Problem requirements: The expected result is an exact restatement of the data, free of pictures.

Listed records:
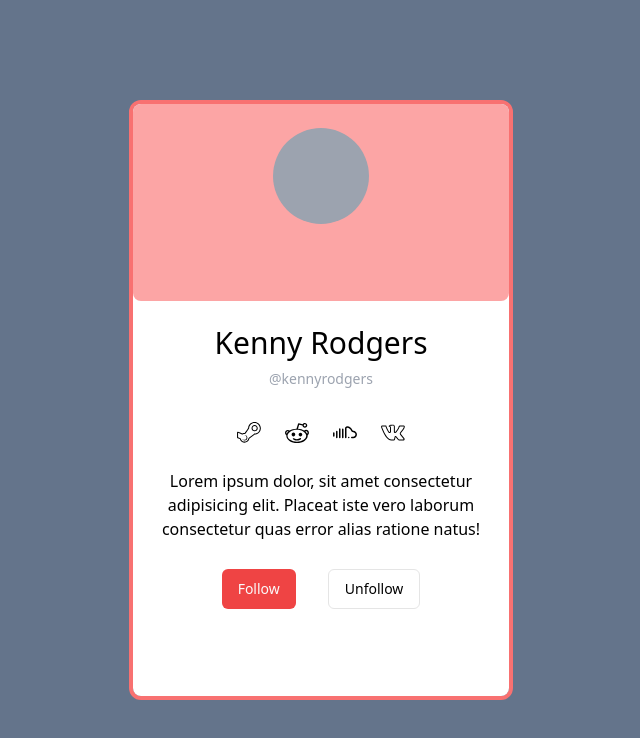
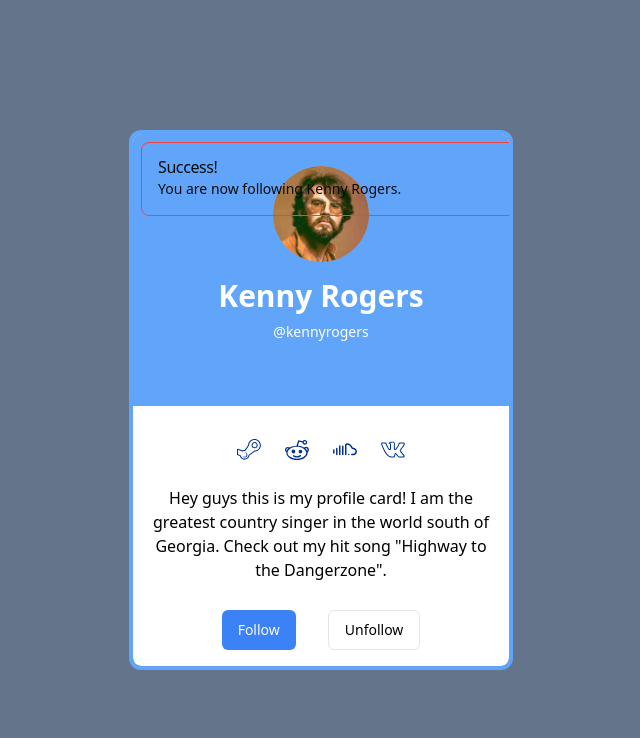
Before and after one commit to AkimZmerli/100-WebDev-Challenge, a Next.js app: page / in a window 1280 px wide. Both pictures are taken after a click on the button "Follow". Shown: the top 738 px of the page, without its empty margins (319-959 px from the left). Built offline with nearby package versions, Linux system fonts and the light colour scheme.

Commit message:
kenny rogers profile

```diff
--- a/app/page.tsx
+++ b/app/page.tsx
@@ -1,49 +1,84 @@
-import type { NextPage } from "next";
+"use client";
+
+import React, { useState } from "react";
 import {
   SlSocialSteam,
   SlSocialReddit,
   SlSocialSoundcloud,
   SlSocialVkontakte,
 } from "react-icons/sl";
-import { Button } from "../components/ui/button";
-import Link from "next/link";
+import { Button } from "@/components/ui/button";
+import { Alert, AlertTitle, AlertDescription } from "@/components/ui/alert";
+import Image from "next/image";
+import Rogers from "../components/images/kennyrogers.png";
 
-const ProfileCard: NextPage = () => {
+const ProfileCard = () => {
+  const [showAlert, setShowAlert] = useState(false);
+
+  const handleFollow = () => {
+    setShowAlert(true);
+    setTimeout(() => setShowAlert(false), 3000); // Hide alert after 3 seconds
+  };
+
   return (
-    <div className="h-screen bg-slate-500 flex justify-center align-middle">
-      <div className="absolute top-1/2 left-1/2 transform -translate-x-1/2 -translate-y-1/2 border-4 border-solid border-red-400 rounded-xl w-96 h-3/4">
-        <div className="w-full h-full bg-white rounded-lg">
-          <div className="h-1/3 bg-red-300 rounded-lg flex justify-center">
-            <div className="w-24 h-24 bg-gray-400 rounded-full mt-6"></div>
+    <div className="h-screen bg-slate-500 flex justify-center items-center">
+      <div className="border-4 border-solid border-blue-400 rounded-xl w-96 overflow-hidden relative">
+        <div className="bg-white rounded-lg flex flex-col">
+          <div className="bg-blue-400 rounded-t-lg flex flex-col items-center pt-8 pb-16">
+            <div className="w-24 h-24 bg-gray-400 rounded-full overflow-hidden mb-4">
+              <Image
+                src={Rogers}
+                width={96}
+                height={96}
+                className="rounded-full"
+                objectFit="cover"
+                alt="kennyrogers"
+              />
+            </div>
+            <h2 className="text-3xl font-bold text-white">Kenny Rogers</h2>
+            <p className="text-sm text-white mt-2">@kennyrogers</p>
           </div>
-          <div className="mt-6 text-center text-3xl text-bold">
-            Kenny Rodgers
-            <div className="text-sm text-gray-400 mt-2">
-              <p>@kennyrodgers</p>
-            </div>
+
+          <div className="flex justify-center text-2xl p-3 mt-5">
+            <SlSocialSteam className="mr-6" style={{ color: "#00308F" }} />
+            <SlSocialReddit className="mr-6" style={{ color: "#00308F" }} />
+            <SlSocialSoundcloud className="mr-6" style={{ color: "#00308F" }} />
+            <SlSocialVkontakte style={{ color: "#00308F" }} />
           </div>
-          <div className="flex justify-center text-2xl p-3 mt-5">
-            <SlSocialSteam className="mr-6" />
-            <SlSocialReddit className="mr-6" />
-            <SlSocialSoundcloud className="mr-6" />
-            <SlSocialVkontakte />
+
+          <div className="text-center p-3">
+            Hey guys this is my profile card! I am the greatest country singer
+            in the world south of Georgia. Check out my hit song "Highway to the
+            Dangerzone".
           </div>
-          <div className="text-center p-3">
-            Lorem ipsum dolor, sit amet consectetur adipisicing elit. Placeat
-            iste vero laborum consectetur quas error alias ratione natus!
-          </div>
+
           <div className="flex justify-center p-4">
-            <Button variant="destructive" className="mr-8">
-              {" "}
-              Follow{" "}
+            <Button
+              className="mr-8 bg-blue-500 hover:bg-gray-600"
+              onClick={handleFollow}
+            >
+              Follow
             </Button>
-            <Button variant="outline"> Unfollow </Button>
-            <div />
+            <Button variant="outline" className="hover:bg-gray-200">
+              Unfollow
+            </Button>
           </div>
         </div>
+
+        {showAlert && (
+          <Alert className="absolute top-2 right-3 left-2 bg-white-800 border-red-500">
+            <AlertTitle>Success!</AlertTitle>
+            <AlertDescription>
+              You are now following Kenny Rogers.
+            </AlertDescription>
+          </Alert>
+        )}
       </div>
     </div>
   );
 };
 
 export default ProfileCard;
+
+
+// ToDo: Adjust alert message
--- /dev/null
+++ b/components/ui/alert.tsx
@@ -0,0 +1,59 @@
+import * as React from "react"
+import { cva, type VariantProps } from "class-variance-authority"
+
+import { cn } from "@/lib/utils"
+
+const alertVariants = cva(
+  "relative w-full rounded-lg border border-neutral-200 p-4 [&>svg~*]:pl-7 [&>svg+div]:translate-y-[-3px] [&>svg]:absolute [&>svg]:left-4 [&>svg]:top-4 [&>svg]:text-neutral-950 dark:border-neutral-800 dark:[&>svg]:text-neutral-50",
+  {
+    variants: {
+      variant: {
+        default: "bg-white text-neutral-950 dark:bg-neutral-950 dark:text-neutral-50",
+        destructive:
+          "border-red-500/50 text-red-500 dark:border-red-500 [&>svg]:text-red-500 dark:border-red-900/50 dark:text-red-900 dark:dark:border-red-900 dark:[&>svg]:text-red-900",
+      },
+    },
+    defaultVariants: {
+      variant: "default",
+    },
+  }
+)
+
+const Alert = React.forwardRef<
+  HTMLDivElement,
+  React.HTMLAttributes<HTMLDivElement> & VariantProps<typeof alertVariants>
+>(({ className, variant, ...props }, ref) => (
+  <div
+    ref={ref}
+    role="alert"
+    className={cn(alertVariants({ variant }), className)}
+    {...props}
+  />
+))
+Alert.displayName = "Alert"
+
+const AlertTitle = React.forwardRef<
+  HTMLParagraphElement,
+  React.HTMLAttributes<HTMLHeadingElement>
+>(({ className, ...props }, ref) => (
+  <h5
+    ref={ref}
+    className={cn("mb-1 font-medium leading-none tracking-tight", className)}
+    {...props}
+  />
+))
+AlertTitle.displayName = "AlertTitle"
+
+const AlertDescription = React.forwardRef<
+  HTMLParagraphElement,
+  React.HTMLAttributes<HTMLParagraphElement>
+>(({ className, ...props }, ref) => (
+  <div
+    ref={ref}
+    className={cn("text-sm [&_p]:leading-relaxed", className)}
+    {...props}
+  />
+))
+AlertDescription.displayName = "AlertDescription"
+
+export { Alert, AlertTitle, AlertDescription }
```
Also changed, not shown: components/images/kennyRogers.png (added).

Result of the task:
Before and after one commit to AkimZmerli/100-WebDev-Challenge, a Next.js app: page / in a window 1280 px wide. Both pictures are taken after a click on the button "Follow". Shown: the top 738 px of the page, without its empty margins (319-959 px from the left). Built offline with nearby package versions, Linux system fonts and the light colour scheme.

Commit message:
kenny rogers profile

```diff
--- a/app/page.tsx
+++ b/app/page.tsx
@@ -1,49 +1,84 @@
-import type { NextPage } from "next";
+"use client";
+
+import React, { useState } from "react";
 import {
   SlSocialSteam,
   SlSocialReddit,
   SlSocialSoundcloud,
   SlSocialVkontakte,
 } from "react-icons/sl";
-import { Button } from "../components/ui/button";
-import Link from "next/link";
+import { Button } from "@/components/ui/button";
+import { Alert, AlertTitle, AlertDescription } from "@/components/ui/alert";
+import Image from "next/image";
+import Rogers from "../components/images/kennyrogers.png";
 
-const ProfileCard: NextPage = () => {
+const ProfileCard = () => {
+  const [showAlert, setShowAlert] = useState(false);
+
+  const handleFollow = () => {
+    setShowAlert(true);
+    setTimeout(() => setShowAlert(false), 3000); // Hide alert after 3 seconds
+  };
+
   return (
-    <div className="h-screen bg-slate-500 flex justify-center align-middle">
-      <div className="absolute top-1/2 left-1/2 transform -translate-x-1/2 -translate-y-1/2 border-4 border-solid border-red-400 rounded-xl w-96 h-3/4">
-        <div className="w-full h-full bg-white rounded-lg">
-          <div className="h-1/3 bg-red-300 rounded-lg flex justify-center">
-            <div className="w-24 h-24 bg-gray-400 rounded-full mt-6"></div>
+    <div className="h-screen bg-slate-500 flex justify-center items-center">
+      <div className="border-4 border-solid border-blue-400 rounded-xl w-96 overflow-hidden relative">
+        <div className="bg-white rounded-lg flex flex-col">
+          <div className="bg-blue-400 rounded-t-lg flex flex-col items-center pt-8 pb-16">
+            <div className="w-24 h-24 bg-gray-400 rounded-full overflow-hidden mb-4">
+              <Image
+                src={Rogers}
+                width={96}
+                height={96}
+                className="rounded-full"
+                objectFit="cover"
+                alt="kennyrogers"
+              />
+            </div>
+            <h2 className="text-3xl font-bold text-white">Kenny Rogers</h2>
+            <p className="text-sm text-white mt-2">@kennyrogers</p>
           </div>
-          <div className="mt-6 text-center text-3xl text-bold">
-            Kenny Rodgers
-            <div className="text-sm text-gray-400 mt-2">
-              <p>@kennyrodgers</p>
-            </div>
+
+          <div className="flex justify-center text-2xl p-3 mt-5">
+            <SlSocialSteam className="mr-6" style={{ color: "#00308F" }} />
+            <SlSocialReddit className="mr-6" style={{ color: "#00308F" }} />
+            <SlSocialSoundcloud className="mr-6" style={{ color: "#00308F" }} />
+            <SlSocialVkontakte style={{ color: "#00308F" }} />
           </div>
-          <div className="flex justify-center text-2xl p-3 mt-5">
-            <SlSocialSteam className="mr-6" />
-            <SlSocialReddit className="mr-6" />
-            <SlSocialSoundcloud className="mr-6" />
-            <SlSocialVkontakte />
+
+          <div className="text-center p-3">
+            Hey guys this is my profile card! I am the greatest country singer
+            in the world south of Georgia. Check out my hit song "Highway to the
+            Dangerzone".
           </div>
-          <div className="text-center p-3">
-            Lorem ipsum dolor, sit amet consectetur adipisicing elit. Placeat
-            iste vero laborum consectetur quas error alias ratione natus!
-          </div>
+
           <div className="flex justify-center p-4">
-            <Button variant="destructive" className="mr-8">
-              {" "}
-              Follow{" "}
+            <Button
+              className="mr-8 bg-blue-500 hover:bg-gray-600"
+              onClick={handleFollow}
+            >
+              Follow
             </Button>
-            <Button variant="outline"> Unfollow </Button>
-            <div />
+            <Button variant="outline" className="hover:bg-gray-200">
+              Unfollow
+            </Button>
           </div>
         </div>
+
+        {showAlert && (
+          <Alert className="absolute top-2 right-3 left-2 bg-white-800 border-red-500">
+            <AlertTitle>Success!</AlertTitle>
+            <AlertDescription>
+              You are now following Kenny Rogers.
+            </AlertDescription>
+          </Alert>
+        )}
       </div>
     </div>
   );
 };
 
 export default ProfileCard;
+
+
+// ToDo: Adjust alert message
--- /dev/null
+++ b/components/ui/alert.tsx
@@ -0,0 +1,59 @@
+import * as React from "react"
+import { cva, type VariantProps } from "class-variance-authority"
+
+import { cn } from "@/lib/utils"
+
+const alertVariants = cva(
+  "relative w-full rounded-lg border border-neutral-200 p-4 [&>svg~*]:pl-7 [&>svg+div]:translate-y-[-3px] [&>svg]:absolute [&>svg]:left-4 [&>svg]:top-4 [&>svg]:text-neutral-950 dark:border-neutral-800 dark:[&>svg]:text-neutral-50",
+  {
+    variants: {
+      variant: {
+        default: "bg-white text-neutral-950 dark:bg-neutral-950 dark:text-neutral-50",
+        destructive:
+          "border-red-500/50 text-red-500 dark:border-red-500 [&>svg]:text-red-500 dark:border-red-900/50 dark:text-red-900 dark:dark:border-red-900 dark:[&>svg]:text-red-900",
+      },
+    },
+    defaultVariants: {
+      variant: "default",
+    },
+  }
+)
+
+const Alert = React.forwardRef<
+  HTMLDivElement,
+  React.HTMLAttributes<HTMLDivElement> & VariantProps<typeof alertVariants>
+>(({ className, variant, ...props }, ref) => (
+  <div
+    ref={ref}
+    role="alert"
+    className={cn(alertVariants({ variant }), className)}
+    {...props}
+  />
+))
+Alert.displayName = "Alert"
+
+const AlertTitle = React.forwardRef<
+  HTMLParagraphElement,
+  React.HTMLAttributes<HTMLHeadingElement>
+>(({ className, ...props }, ref) => (
+  <h5
+    ref={ref}
+    className={cn("mb-1 font-medium leading-none tracking-tight", className)}
+    {...props}
+  />
+))
+AlertTitle.displayName = "AlertTitle"
+
+const AlertDescription = React.forwardRef<
+  HTMLParagraphElement,
+  React.HTMLAttributes<HTMLParagraphElement>
+>(({ className, ...props }, ref) => (
+  <div
+    ref={ref}
+    className={cn("text-sm [&_p]:leading-relaxed", className)}
+    {...props}
+  />
+))
+AlertDescription.displayName = "AlertDescription"
+
+export { Alert, AlertTitle, AlertDescription }
```
Also changed, not shown: components/images/kennyRogers.png (added).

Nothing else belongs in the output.